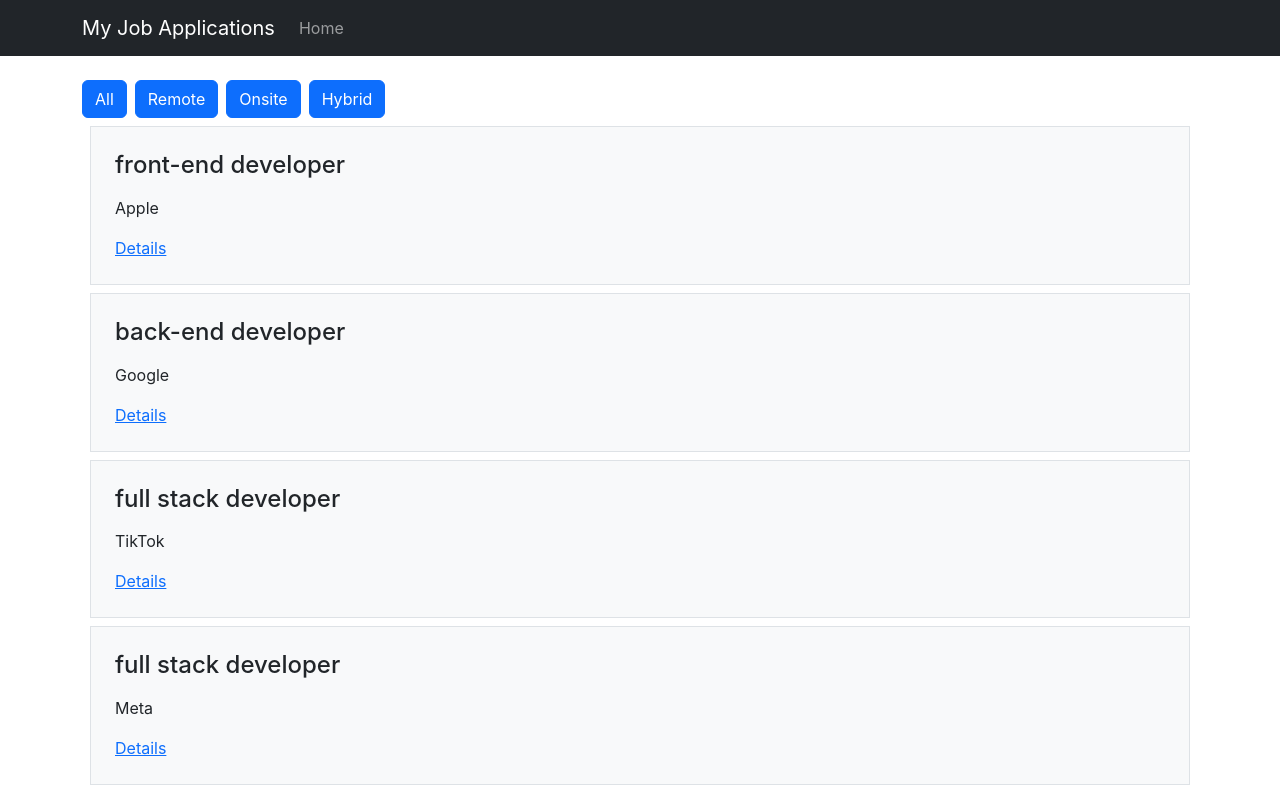
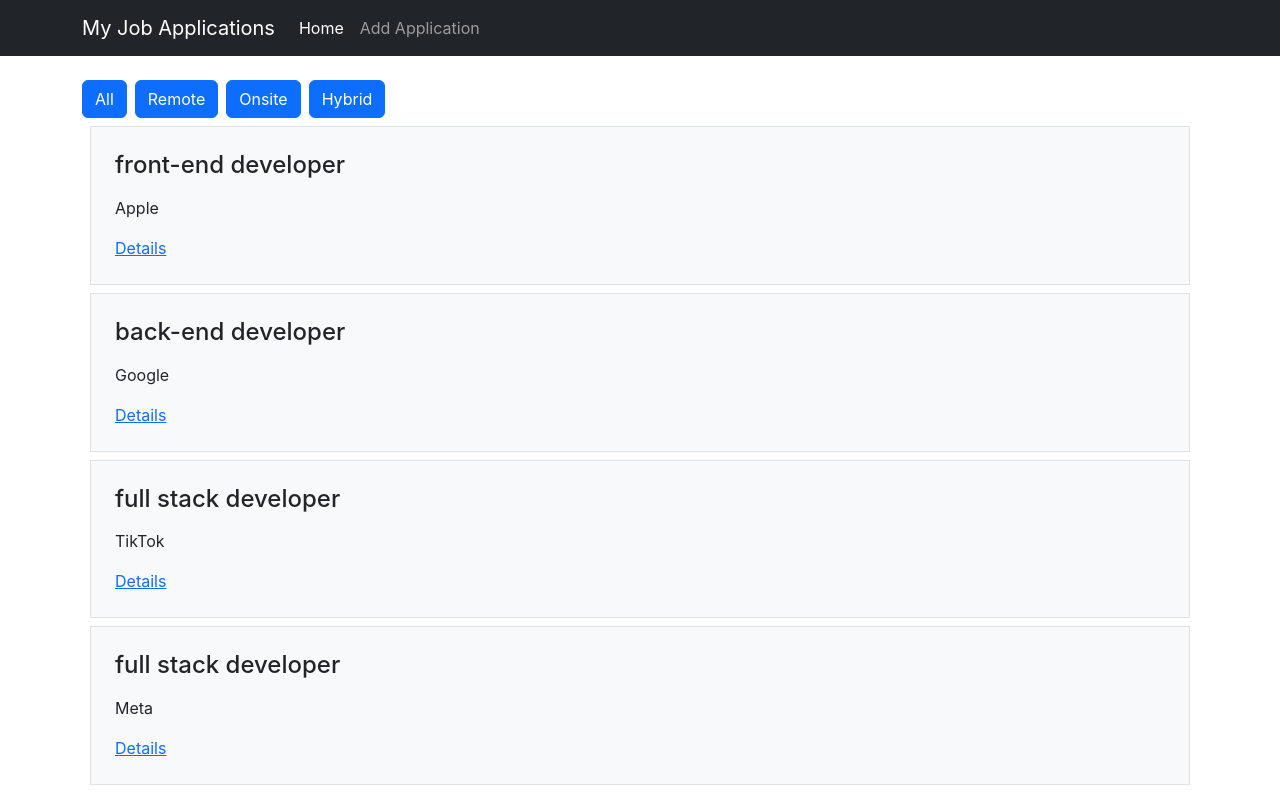
Before and after one commit to priscillayouziqian/job-application-tracker, a React (Create React App) app: page / in a window 1280 px wide. Built offline with nearby package versions, Linux system fonts and the light colour scheme.

Commit message:
responsible nav bar with collapse

```diff
--- a/package.json
+++ b/package.json
@@ -3,6 +3,7 @@
   "version": "0.1.0",
   "private": true,
   "dependencies": {
+    "@fortawesome/fontawesome-free": "^6.6.0",
     "@testing-library/jest-dom": "^5.17.0",
     "@testing-library/react": "^13.4.0",
     "@testing-library/user-event": "^13.5.0",
@@ -12,6 +13,7 @@
     "react-dom": "^18.3.1",
     "react-router-dom": "^6.28.0",
     "react-scripts": "5.0.1",
+    "reactstrap": "^9.2.3",
     "web-vitals": "^2.1.4"
   },
   "scripts": {
--- a/src/App.js
+++ b/src/App.js
@@ -1,9 +1,10 @@
 import { useState } from 'react';
-import HomePage from './components/HomePage';
+import HomePage from './pages/HomePage';
+import AddApplicatonPage from './pages/AddApplicatonPage';
 import { TEST_JOBS } from './TEST_JOBS';
 import { Route, Routes } from 'react-router-dom';
 import { Container } from "react-bootstrap";
-import JobPage from './components/JobPage';
+import JobPage from './pages/JobPage';
 import Header from './components/Header';
 
 function App() {
@@ -17,6 +18,7 @@ function App() {
         <Routes>
             <Route path='/' element={ <HomePage jobsList={jobsList} /> } />
             <Route path='/jobs/:jobId' element={ <JobPage jobsList={jobsList} /> } />
+            <Route path='/addApplication' element={ <AddApplicatonPage /> } />
         </Routes>
       </Container>
     </div>
--- a/src/components/Header.js
+++ b/src/components/Header.js
@@ -1,14 +1,33 @@
-import { Navbar, Container, Nav } from "react-bootstrap";
-import { Link } from "react-router-dom";
+import { Navbar, Container, Nav, NavItem, NavbarBrand, NavbarToggle, NavbarCollapse } from 'react-bootstrap';
+import { Link, NavLink } from "react-router-dom";
+import { useState } from "react";
 
 const Header = () => {
+    const [menuOpen, setMenuOpen] = useState(false);
+    console.log("zhaoyi")
+    const toggleMenu = () => setMenuOpen(!menuOpen);
+
   return (
-    <Navbar bg="dark" data-bs-theme="dark">
+    <Navbar bg="dark" data-bs-theme="dark" expand="lg">
         <Container>
-          <Navbar.Brand as={Link} to='/'>My Job Applications</Navbar.Brand>
-          <Nav className="me-auto">
-            <Nav.Link as={Link} to='/' >Home</Nav.Link>
-          </Nav>
+          <NavbarBrand as={Link} to='/'>
+          My Job Applications
+          </NavbarBrand>
+
+          <NavbarToggle aria-controls="basic-navbar-nav" onClick={toggleMenu} />
+
+          <NavbarCollapse id="basic-navbar-nav" in={menuOpen}>
+            <Nav className="me-auto" navbar>
+                <NavItem>
+                    <NavLink className='nav-link' to='/' >Home
+                    </NavLink>
+                </NavItem>
+                <NavItem>
+                    <NavLink className='nav-link' to='/addApplication' >Add Application
+                    </NavLink>
+                </NavItem>
+            </Nav>
+          </NavbarCollapse>
         </Container>
       </Navbar>
   )
--- /dev/null
+++ b/src/pages/AddApplicatonPage.js
@@ -0,0 +1,9 @@
+import React from 'react'
+
+const AddApplicatonPage = () => {
+  return (
+    <div>AddApplicatonPage</div>
+  )
+}
+
+export default AddApplicatonPage
--- a/src/components/HomePage.js
+++ b/src/pages/HomePage.js
@@ -1,5 +1,5 @@
 import { useState } from "react";
-import JobCard from "./JobCard";
+import JobCard from "../components/JobCard";
 
 
 const HomePage = ({jobsList}) => {
@@ -21,7 +21,7 @@ const HomePage = ({jobsList}) => {
         <button className='btn btn-primary me-2' onClick={() => setModeFilter("onsite")}>Onsite</button>
         <button className='btn btn-primary' onClick={() => setModeFilter("hybrid")}>Hybrid</button>
       </div>
-        {filterJobs.map(j => <JobCard job={j} />)}
+        {filterJobs.map((j, index) => <JobCard key={index} job={j} />)}
     </div>
   )
 }
```
Also changed, not shown: src/pages/JobPage.js (renamed from src/components/JobPage.js), 1 other file (tests, documents, lock files or other folders).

········

◆ REQUIRED ACTION ◆
Images stay out; everything else in the records must be given again exactly.

◆ RESULT OF THE TASK ◆
Before and after one commit to priscillayouziqian/job-application-tracker, a React (Create React App) app: page / in a window 1280 px wide. Built offline with nearby package versions, Linux system fonts and the light colour scheme.

Commit message:
responsible nav bar with collapse

```diff
--- a/package.json
+++ b/package.json
@@ -3,6 +3,7 @@
   "version": "0.1.0",
   "private": true,
   "dependencies": {
+    "@fortawesome/fontawesome-free": "^6.6.0",
     "@testing-library/jest-dom": "^5.17.0",
     "@testing-library/react": "^13.4.0",
     "@testing-library/user-event": "^13.5.0",
@@ -12,6 +13,7 @@
     "react-dom": "^18.3.1",
     "react-router-dom": "^6.28.0",
     "react-scripts": "5.0.1",
+    "reactstrap": "^9.2.3",
     "web-vitals": "^2.1.4"
   },
   "scripts": {
--- a/src/App.js
+++ b/src/App.js
@@ -1,9 +1,10 @@
 import { useState } from 'react';
-import HomePage from './components/HomePage';
+import HomePage from './pages/HomePage';
+import AddApplicatonPage from './pages/AddApplicatonPage';
 import { TEST_JOBS } from './TEST_JOBS';
 import { Route, Routes } from 'react-router-dom';
 import { Container } from "react-bootstrap";
-import JobPage from './components/JobPage';
+import JobPage from './pages/JobPage';
 import Header from './components/Header';
 
 function App() {
@@ -17,6 +18,7 @@ function App() {
         <Routes>
             <Route path='/' element={ <HomePage jobsList={jobsList} /> } />
             <Route path='/jobs/:jobId' element={ <JobPage jobsList={jobsList} /> } />
+            <Route path='/addApplication' element={ <AddApplicatonPage /> } />
         </Routes>
       </Container>
     </div>
--- a/src/components/Header.js
+++ b/src/components/Header.js
@@ -1,14 +1,33 @@
-import { Navbar, Container, Nav } from "react-bootstrap";
-import { Link } from "react-router-dom";
+import { Navbar, Container, Nav, NavItem, NavbarBrand, NavbarToggle, NavbarCollapse } from 'react-bootstrap';
+import { Link, NavLink } from "react-router-dom";
+import { useState } from "react";
 
 const Header = () => {
+    const [menuOpen, setMenuOpen] = useState(false);
+    console.log("zhaoyi")
+    const toggleMenu = () => setMenuOpen(!menuOpen);
+
   return (
-    <Navbar bg="dark" data-bs-theme="dark">
+    <Navbar bg="dark" data-bs-theme="dark" expand="lg">
         <Container>
-          <Navbar.Brand as={Link} to='/'>My Job Applications</Navbar.Brand>
-          <Nav className="me-auto">
-            <Nav.Link as={Link} to='/' >Home</Nav.Link>
-          </Nav>
+          <NavbarBrand as={Link} to='/'>
+          My Job Applications
+          </NavbarBrand>
+
+          <NavbarToggle aria-controls="basic-navbar-nav" onClick={toggleMenu} />
+
+          <NavbarCollapse id="basic-navbar-nav" in={menuOpen}>
+            <Nav className="me-auto" navbar>
+                <NavItem>
+                    <NavLink className='nav-link' to='/' >Home
+                    </NavLink>
+                </NavItem>
+                <NavItem>
+                    <NavLink className='nav-link' to='/addApplication' >Add Application
+                    </NavLink>
+                </NavItem>
+            </Nav>
+          </NavbarCollapse>
         </Container>
       </Navbar>
   )
--- /dev/null
+++ b/src/pages/AddApplicatonPage.js
@@ -0,0 +1,9 @@
+import React from 'react'
+
+const AddApplicatonPage = () => {
+  return (
+    <div>AddApplicatonPage</div>
+  )
+}
+
+export default AddApplicatonPage
--- a/src/components/HomePage.js
+++ b/src/pages/HomePage.js
@@ -1,5 +1,5 @@
 import { useState } from "react";
-import JobCard from "./JobCard";
+import JobCard from "../components/JobCard";
 
 
 const HomePage = ({jobsList}) => {
@@ -21,7 +21,7 @@ const HomePage = ({jobsList}) => {
         <button className='btn btn-primary me-2' onClick={() => setModeFilter("onsite")}>Onsite</button>
         <button className='btn btn-primary' onClick={() => setModeFilter("hybrid")}>Hybrid</button>
       </div>
-        {filterJobs.map(j => <JobCard job={j} />)}
+        {filterJobs.map((j, index) => <JobCard key={index} job={j} />)}
     </div>
   )
 }
```
Also changed, not shown: src/pages/JobPage.js (renamed from src/components/JobPage.js), 1 other file (tests, documents, lock files or other folders).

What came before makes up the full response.